• _PROBLEM_
Without the pictures, print each of the records below exactly as it appears.

DATA TO EXAMINE section start

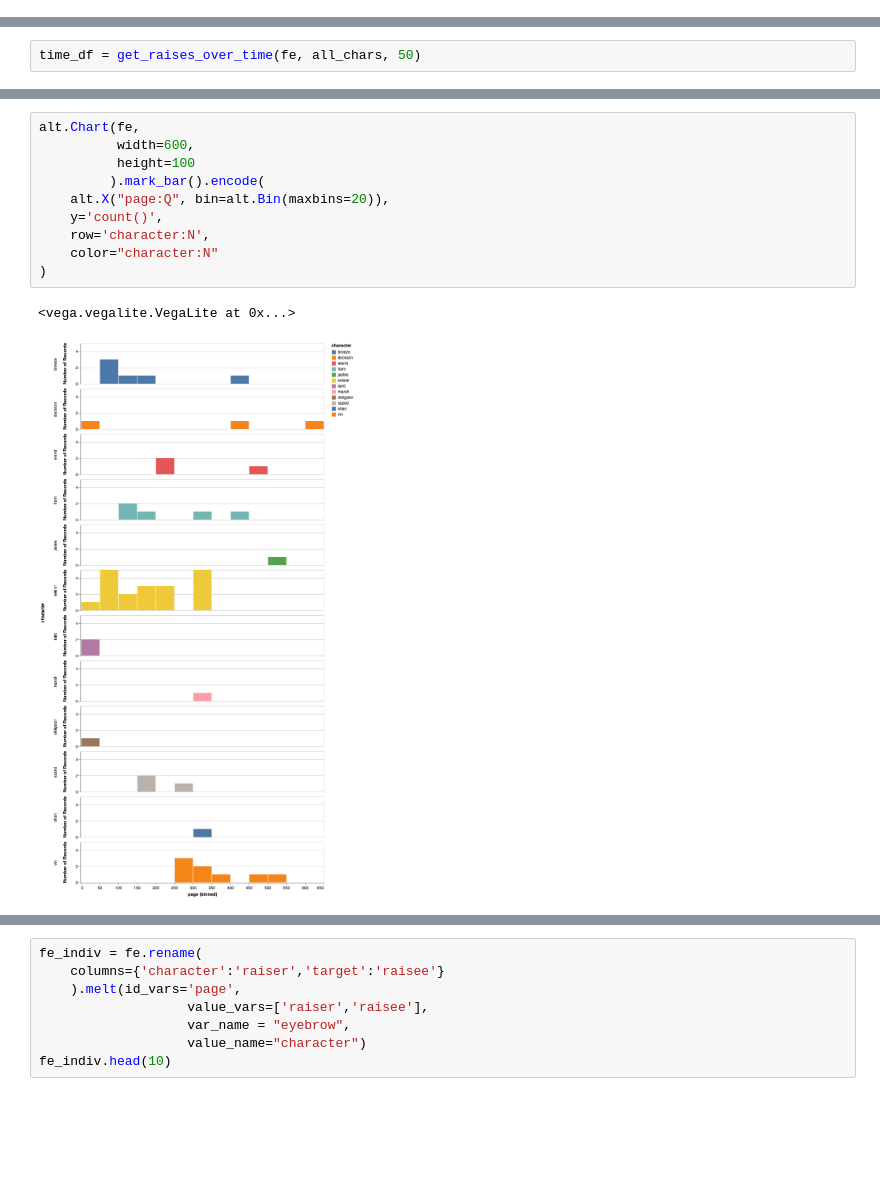
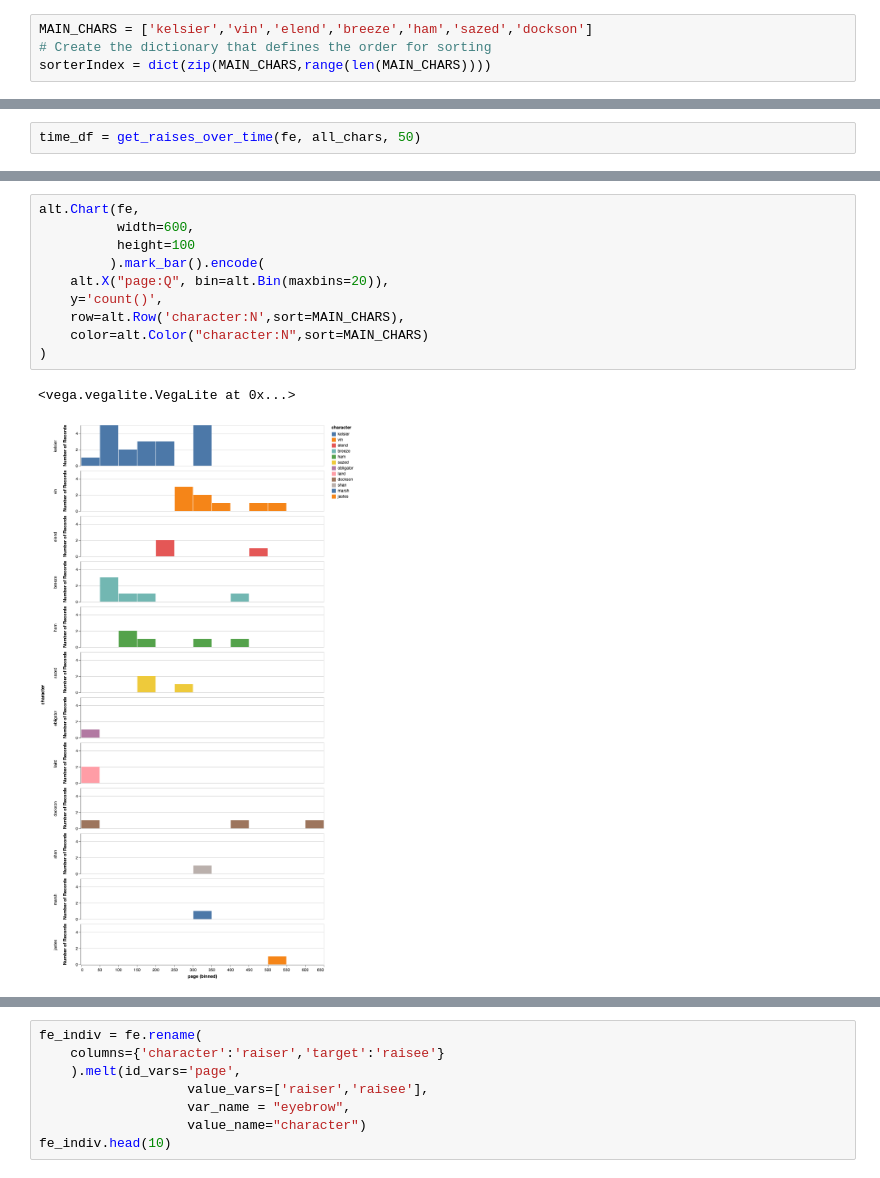
Before and after one commit to erinhwilson/mistborn, a Jupyter notebook: eyebrow_analysis.ipynb, the cells around one changed output, grey strips where cells are left out. Saved outputs shown, nothing was run; the diff lists cells and outputs as text; blank space fills up the shorter version.

```diff
--- a/eyebrow_analysis.ipynb
+++ b/eyebrow_analysis.ipynb
@@ -35,0 +36,4 @@ dfg = df.groupby("book")
+# %%
+MAIN_CHARS = ['kelsier','vin','elend','breeze','ham','sazed','dockson']
+# Create the dictionary that defines the order for sorting
+sorterIndex = dict(zip(MAIN_CHARS,range(len(MAIN_CHARS))))
@@ -239,14 +240,14 @@ alt.Chart(time_df).mark_line().encode(
 # %%
 alt.Chart(fe,
           width=600,
           height=100
          ).mark_bar().encode(
     alt.X("page:Q", bin=alt.Bin(maxbins=20)),
     y='count()',
-    row='character:N',
-    color="character:N"
+    row=alt.Row('character:N',sort=MAIN_CHARS),
+    color=alt.Color("character:N",sort=MAIN_CHARS)
 )
 # %% [output]
 <vega.vegalite.VegaLite at 0x...>
-[figure, old version]
+[figure, new version]
 # %%
```
Also changed, not shown: parts of 32 cells of this notebook.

DATA TO EXAMINE section end

• _ANSWER TO THE PROBLEM_
Before and after one commit to erinhwilson/mistborn, a Jupyter notebook: eyebrow_analysis.ipynb, the cells around one changed output, grey strips where cells are left out. Saved outputs shown, nothing was run; the diff lists cells and outputs as text; blank space fills up the shorter version.

```diff
--- a/eyebrow_analysis.ipynb
+++ b/eyebrow_analysis.ipynb
@@ -35,0 +36,4 @@ dfg = df.groupby("book")
+# %%
+MAIN_CHARS = ['kelsier','vin','elend','breeze','ham','sazed','dockson']
+# Create the dictionary that defines the order for sorting
+sorterIndex = dict(zip(MAIN_CHARS,range(len(MAIN_CHARS))))
@@ -239,14 +240,14 @@ alt.Chart(time_df).mark_line().encode(
 # %%
 alt.Chart(fe,
           width=600,
           height=100
          ).mark_bar().encode(
     alt.X("page:Q", bin=alt.Bin(maxbins=20)),
     y='count()',
-    row='character:N',
-    color="character:N"
+    row=alt.Row('character:N',sort=MAIN_CHARS),
+    color=alt.Color("character:N",sort=MAIN_CHARS)
 )
 # %% [output]
 <vega.vegalite.VegaLite at 0x...>
-[figure, old version]
+[figure, new version]
 # %%
```
Also changed, not shown: parts of 32 cells of this notebook.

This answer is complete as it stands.